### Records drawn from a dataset
----------------
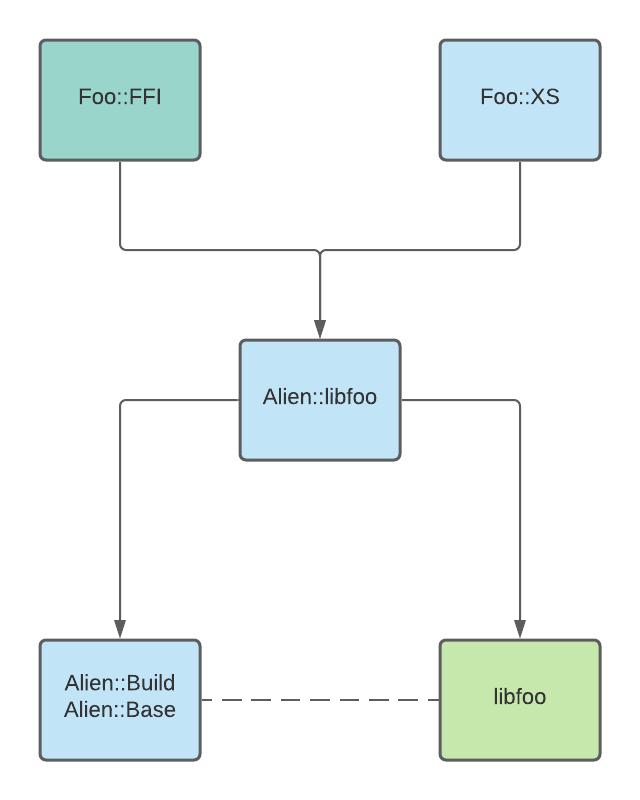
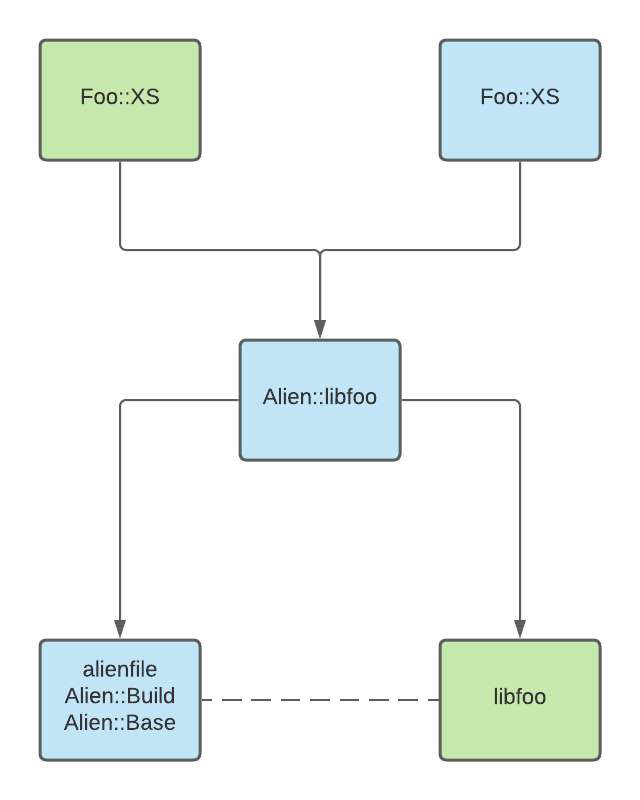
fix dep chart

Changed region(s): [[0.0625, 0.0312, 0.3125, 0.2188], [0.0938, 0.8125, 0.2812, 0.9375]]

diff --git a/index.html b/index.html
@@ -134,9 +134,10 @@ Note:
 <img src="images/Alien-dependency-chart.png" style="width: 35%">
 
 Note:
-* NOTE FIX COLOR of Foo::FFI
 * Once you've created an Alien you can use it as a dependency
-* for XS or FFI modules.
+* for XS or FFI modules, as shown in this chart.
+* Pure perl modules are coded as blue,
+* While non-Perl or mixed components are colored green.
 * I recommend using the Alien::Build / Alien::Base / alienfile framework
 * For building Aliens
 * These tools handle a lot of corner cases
----------------
### ACTIVITY
Among the lines of these entries, find those that contain "dependency". Give their number and nothing else.

### SOLUTION TO THE EXERCISE
2